THE new GP out-of-hours service is under fire after a widow claimed better treatment may have saved her husband.
An investigation is being launched at the Shropdoc out-of-hours clinic, in Pendine Park, Summerhill, after Pauline Jones complained no treatment was offered to her husband, Charlie, who later died from pneumonia.
A further two formal complaints have also been lodged against the service since it was launched on October 1 to provide more efficient treatment for patients.
Pauline, of Borras Park, contacted the service after cancer sufferer Charlie complained about breathing problems.
She was asked to drive Charlie to the clinic at 3am.
When they got to the clinic, Pauline claims the first thing the doctor asked was what she was doing ringing a GP at 2am.
He then sent 69-year-old Charlie back home, advising that he should be kept warm.
Charlie was later taken by ambulance to the Maelor Hospital, after Pauline rang NHS Direct, where he was diagnosed with pneumonia and died 10 days later.
Pauline, a 58-year-old legal secretary, said: 'I had tried to get a doctor to come out but couldn't and a neighbour drove us to Pendine Park.
'It was pouring with rain and we were soaking wet outside the clinic. 'The doctor never did anything for us. It was the pneumonia that killed him in the end.
'It was horrible.

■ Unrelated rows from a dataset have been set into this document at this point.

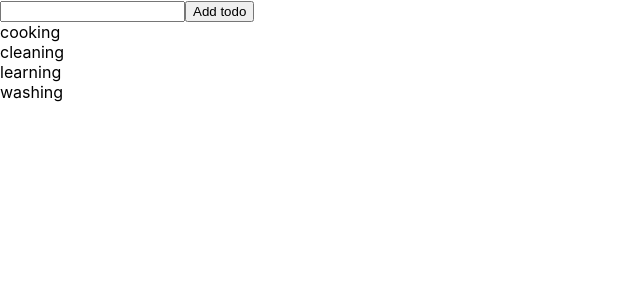
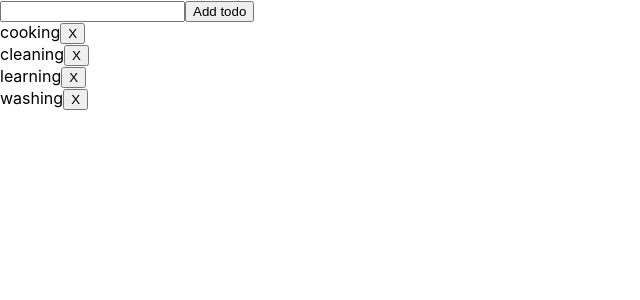
Before and after one commit to Edyta2801/redux-exercises, a React (Create React App) app: page / in a window 1280 px wide. Shown: the top 300 px of the page, without its empty margins (0-640 px from the left). Built offline with nearby package versions, Linux system fonts and the light colour scheme.

Commit message:
add delete button with handle function

```diff
--- a/src/TodoList.js
+++ b/src/TodoList.js
@@ -1,6 +1,6 @@
 import React from 'react';
 import { connect } from 'react-redux';
-import { addTodo, toggleTodo } from './store/todos'
+import { addTodo, toggleTodo, deleteTodo } from './store/todos'
 
 
 const mapStateToProps = store => ({
@@ -12,7 +12,8 @@ const mapStateToProps = store => ({
 
 const mapDispatchToProps = dispatch => ({
     __addTodo: text => dispatch(addTodo(text)),
-    __toggleTodo: index => dispatch(toggleTodo(index))
+    __toggleTodo: index => dispatch(toggleTodo(index)),
+    _deleteTodo: index => dispatch(deleteTodo(index))
 })
 
 
@@ -35,6 +36,9 @@ class TodoList extends React.PureComponent {
 
 
     }
+    handleDeleteTodo = index => {
+        this.props._deleteTodo(index)
+    }
 
     render() {
         return <div>
@@ -46,7 +50,9 @@ class TodoList extends React.PureComponent {
                         textDecoration: todo.completed ? 'line-through' : 'none'
                     }}
                     onClick={() => this.handleTodoClick(index)}
-                    key={todo.text}>{todo.text} </div>
+                    key={todo.text}>{todo.text}
+                    <button onClick={() => this.handleDeleteTodo(index)}>X</button>
+                </div>
             )
             }
         </div>
```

You just keep thinking back to it. I just wish the doctor had come out and got us an ambulance.
'Why didn't I just dial 999? Just the day before a district nurse told me that the out-of-hours service would be able to help.'
Sue Willis, nurse director at Wrexham LHB, said she was unable to comment specifically on Pauline Jones's case.

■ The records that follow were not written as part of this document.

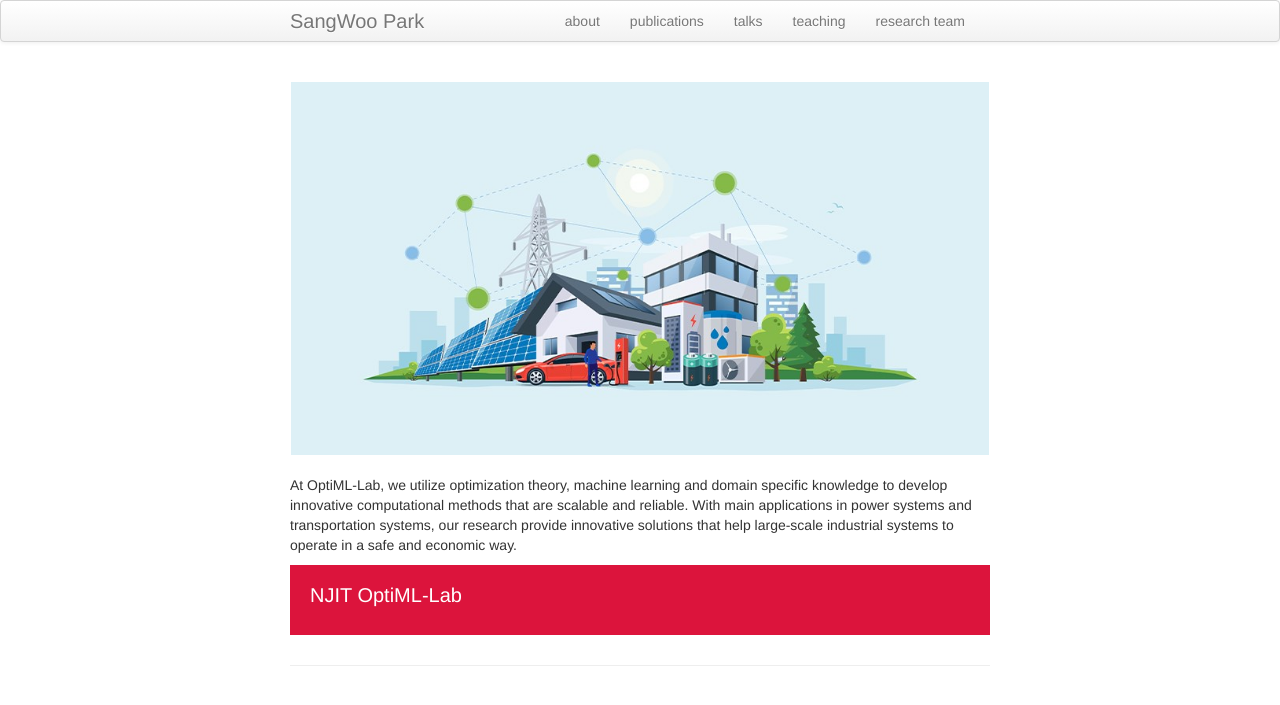
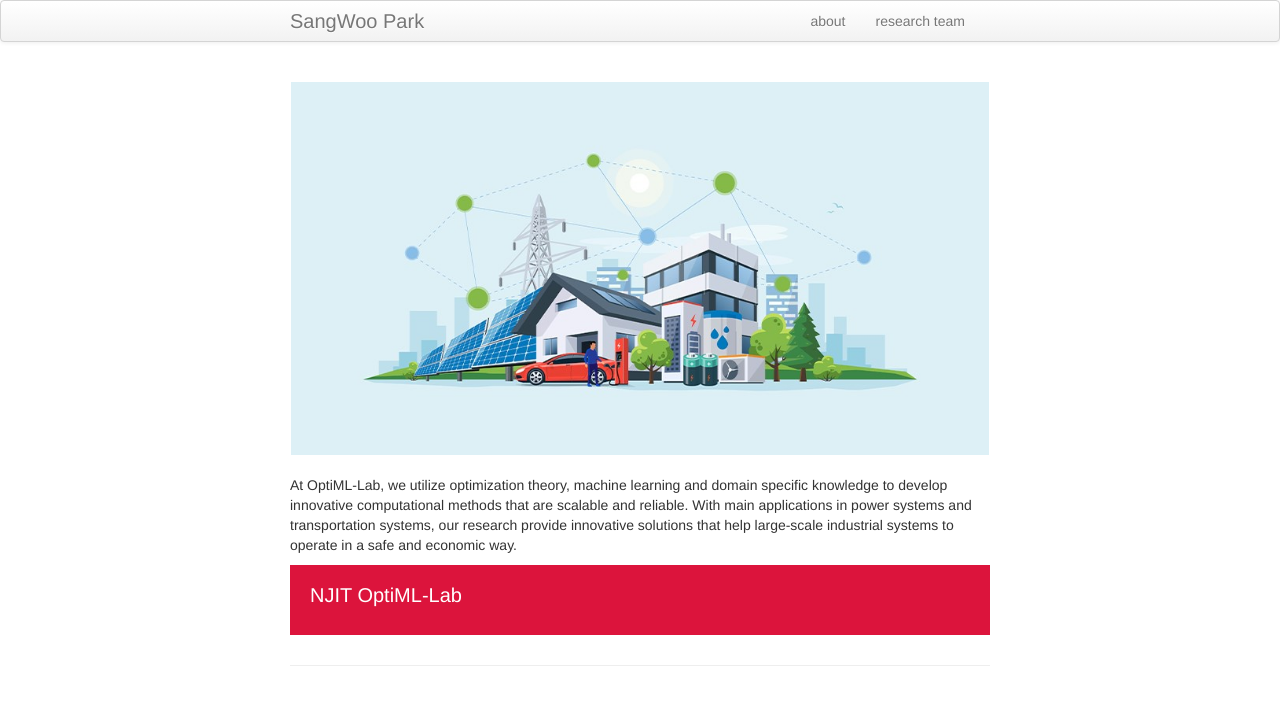
Before and after one commit to sangwoopark-njit/sangwoopark-njit.github.io, a Jekyll site: the page built from index.md, in a window 1280 px wide. Shown: the top 705 px of the page. Built offline with Jekyll 4.4.1, drawn with Linux system fonts in a browser that asks for light colours; some of the changed lines change nothing that is shown.

Commit message:
Update default.html

```diff
--- a/_includes/themes/twitter/default.html
+++ b/_includes/themes/twitter/default.html
@@ -35,10 +35,9 @@
           <a class="brand" href="{{ HOME_PATH }}">{{ site.title }}</a>
           <ul class="nav">
               <li><a href="{{ BASE_PATH }}/about.html">about</a></li>
-              <li><a href="{{ BASE_PATH }}/pubs.html">publications</a></li>
+              <!-- <li><a href="{{ BASE_PATH }}/pubs.html">publications</a></li>
               <li><a href="{{ BASE_PATH }}/talks.html">talks</a></li>
-              <!-- <li><a href="{{ BASE_PATH }}/software.html">software</a></li> -->
-              <li><a href="{{ BASE_PATH }}/teaching.html">teaching</a></li>
+              <li><a href="{{ BASE_PATH }}/teaching.html">teaching</a></li> -->
 			  <li><a href="{{ BASE_PATH }}/research team.html">research team</a></li>
               <!-- <li><a href="{{ BASE_PATH }}/tutorials.html">tutorials</a></li> -->
           </ul>
```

She said: 'The service commissioned is designed to ensure that patients are assessed and where necessary treated in accordance with clinical need.
'The decision as to whether a home visit is provided to a patient is made by a health professional and where this is considered necessary a visit is arranged.
'Where this is not considered necessary, a consultation at the out-of-hours centre is arranged, or telephone advice is given.
'The LHB has confirmed with Shropdoc that the number of doctors on duty at any time in the area is sufficient to meet the assessed clinical need.
'We have received three complaints regarding the service since its establishment and we are pursuing the issues raised in these complaints with Shropdoc.
'Such complaints are taken very seriously by the LHB and Shropdoc and a full investigation of each case is undertaken with the results communicated back to the complainant.'
The case was raised by Plaid Cymru AM Janet Ryder, who is calling for a review of the service to satisfy the Government that adequate levels of cover were provided in Shropdoc, a contracted doctors' co-operative.